Just over half (52%) of all engineering graduates end up working in a STEM field, and only about 1 in 4 actually become engineers. Given the ubiquity and popularity of engineering degrees and the changing job market, we may soon see an overflow of unemployed engineering graduates.
Another aspect of the issue is the disproportionate number of engineers in certain fields compared to others where there might be greater demand. For example, the Bureau of Labor Statistics predicts slower-than-average job growth for mechanical and electrical engineers (3% and 2%, respectively), while fields like biomedical engineering are predicted to face shortages.
by u/ndestruktx from discussion Why is the drop out rate so high?
Hard truth #4: Engineering degrees don’t offer a well-rounded education
Engineering students rarely have opportunities to take classes outside their major. In part, this follows from many engineering schools being cut off from the rest of their universities. In pursuit of higher enrollments to boost budgets, engineering schools reject or limit university-wide, student-centered, intra- and interdisciplinary connections with other departments. As a result, engineering majors are at risk of missing out on a lot of what college has to offer. Students often comment that they “miss reading” and would greatly value a first-year course like history, philosophy, or literature of science and technology.
This lack of a well-rounded education has negative effects in various aspects of both students’ and graduates’ lives and careers, as well as social and cultural effects. While preparing for a career is crucial, it’s also important for students to develop critical thinking, effective communication (both speaking and writing), and an understanding of civic responsibilities. These skills have value within and also well beyond the workplace. They contribute to a broader and more meaningful education.
by u/crappyoats from discussion “The best engineers are well rounded”
Hard truth #5: Engineering is often an office job
Many engineering students begin college expecting to engage in hands-on, practical work, involving the direct creation or assembly of complex systems or devices. However, a significant proportion of professional engineering roles are predominantly office-based, focusing on design, planning, data analysis, and project management.

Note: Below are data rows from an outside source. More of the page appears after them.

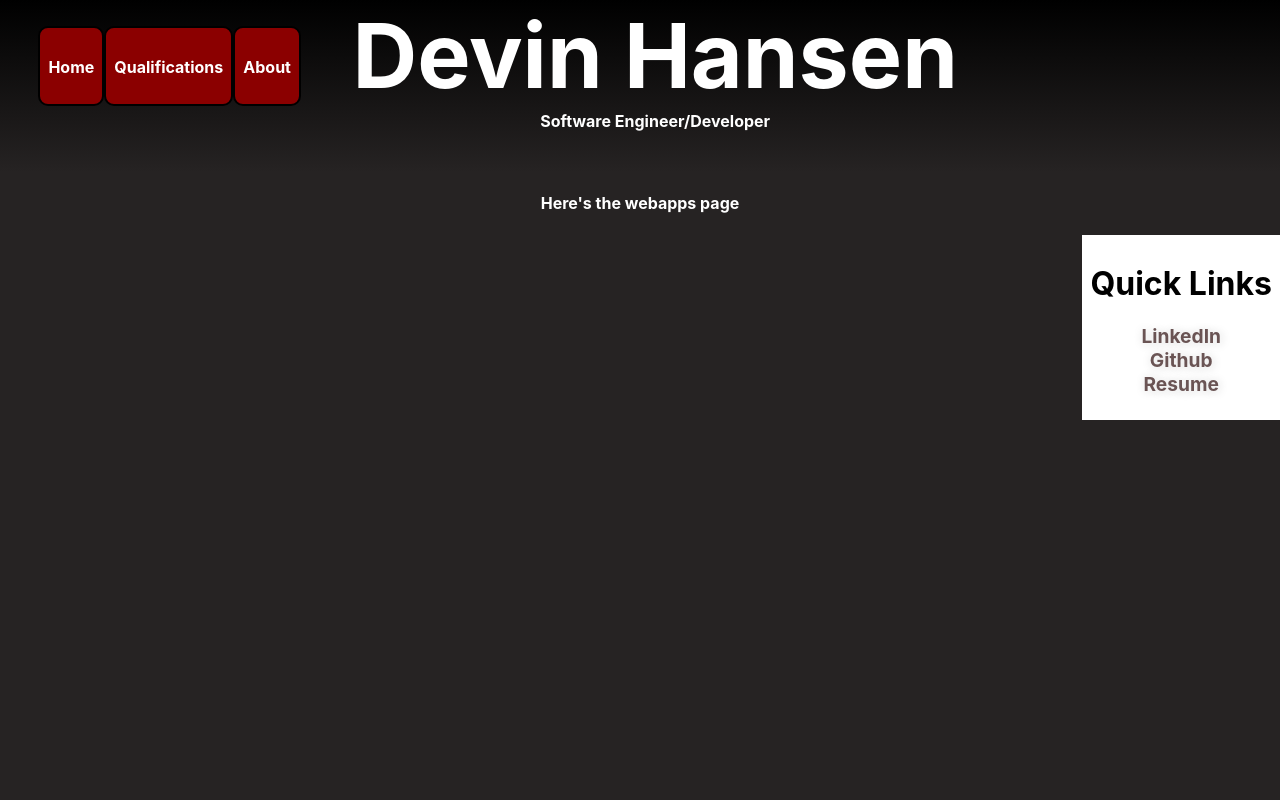
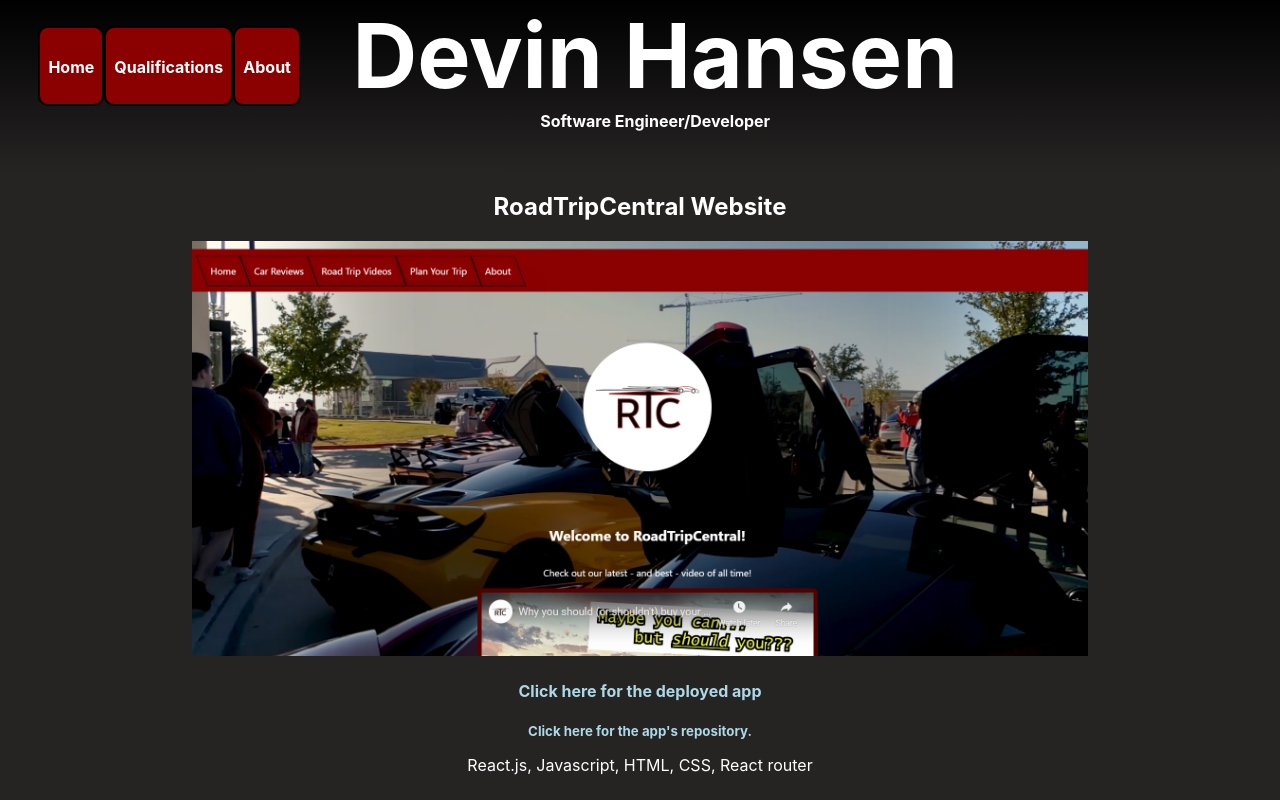
Before and after one commit to caution73/Devin-Hansen-Portfolio, a React (Create React App) app: page /webapps in a window 1280 px wide. Shown: the top 800 px of the page. Built offline with nearby package versions, Linux system fonts and the light colour scheme.

Commit message:
Added resume link, displaying webapps page more effectively.

```diff
--- a/src/App.css
+++ b/src/App.css
@@ -270,4 +270,15 @@
   padding-top:0;
 }
 
+.webAppCont {
+  display: flex;
+  flex-direction: column;
+  align-items: center;
+  width: 100%;
+}
+
+.webAppImg {
+  width: 70%;
+}
+
 /*  voted palette: https://coolors.co/palette/386641-6a994e-a7c957-f2e8cf-bc4749 */
--- a/src/components/Footer.js
+++ b/src/components/Footer.js
@@ -5,7 +5,7 @@
             <h1>Quick Links</h1>
             <h4><a href="https://www.linkedin.com/in/devin-hansen-16194a91/" target='_blank' className="footerLink">LinkedIn</a></h4>
             <h4><a href="https://github.com/caution73?tab=repositories" target='_blank' className="footerLink">Github</a></h4>
-            <h4><a href="" target='_blank' className="footerLink">Resume</a></h4>
+            <h4><a href="DHansenResume.pdf" target='_blank' className="footerLink">Resume</a></h4>
         </footer>
     )
 }
--- /dev/null
+++ b/src/components/WebApp.js
@@ -0,0 +1,16 @@
+
+export default function WebApp(props) {
+  return (
+    <div className="webAppCont">
+      <div>
+        <h2>{props.title}</h2>
+        <img src={props.url} alt={props.alt} className="webAppImg"/>
+        <a href={props.deployLink} target="_blank"><h4>Click here for the deployed app</h4></a>
+        <a href={props.repoLink} target="_blank"><h5>Click here for the app's repository.</h5></a>
+        <p>{props.article}</p>
+        <p>{props.tech}</p>
+
+      </div>
+    </div>
+  );
+}
--- a/src/pages/Qualifications.js
+++ b/src/pages/Qualifications.js
@@ -1,4 +1,5 @@
 import { Link } from "react-router-dom";
+
 
 export default function Qualifications() {
   const techSkillsArr = [
@@ -26,9 +27,10 @@
     "Patience",
     "Critical Thinking",
   ];
+
   return (
     <div className="qualificationsPage">
-      <h4>Here are my qualifications</h4>
+      {/* <h4>Here are my qualifications</h4> */}
       <div className="skillsContainer">
         <div className="techSkills">
           <ul className="techSkillsList">
@@ -60,7 +62,7 @@
 
         <h2>Algorithms</h2>
         <div className="algosCont">
-        <Link to="/algorithms" id="algosLink">
+        <Link to="/algorithms" id="algosLink" >
           <img src="luhn-algo-screenshot.PNG" width="100%" className="imgLink"/>
           </Link>
 
--- a/src/pages/WebApps.js
+++ b/src/pages/WebApps.js
@@ -1,18 +1,16 @@
-import { webApps } from "../assets/MyWorks"
+import MyWorks from "../assets/MyWorks";
+import WebApp from "../components/WebApp";
 
 export default function WebApps() {
-    const apps = webApps
-    console.log(webApps)
+    const apps = MyWorks[0]
+    console.log(apps)
     return(
         <div>
-            <h4>Here's the webapps page</h4>
-            {/* {apps.map((webApp) => {
+            {apps?.webApps.map((app, idx) => {
                 return(
-                    <div>
-                        {webApp.title}
-                    </div>
+                    <WebApp key={idx} {...app}/>
                 )
-            })} */}
+            })}
         </div>
     )
 }
```
Also changed, not shown: 1 other file (tests, documents, lock files or other folders).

For a more practical, hands-on career, a 2- or 4-year degree in engineering technology may be a better choice. These programs often emphasize applied learning, providing more opportunities to directly engage with machinery, electronics, and other technical systems. Contrary to popular belief, students can get a “real” engineering job (and not just an “engineering technologist” position) with this degree. In some states, students can even get a PE license with a 4-year engineering tech degree.
So, is engineering a good major?
Based on the available government data on graduate salaries: absolutely. According to projected job demand – it varies a great deal…it’s vital to dig into the specific market trends and figure out what’s hot and what’s not.
Is engineering a major that guarantees a 6-figure salary and an ultra-cool job designing the latest tech? No. Should you go into engineering if you don’t really love and excel at math and science? Almost certainly not.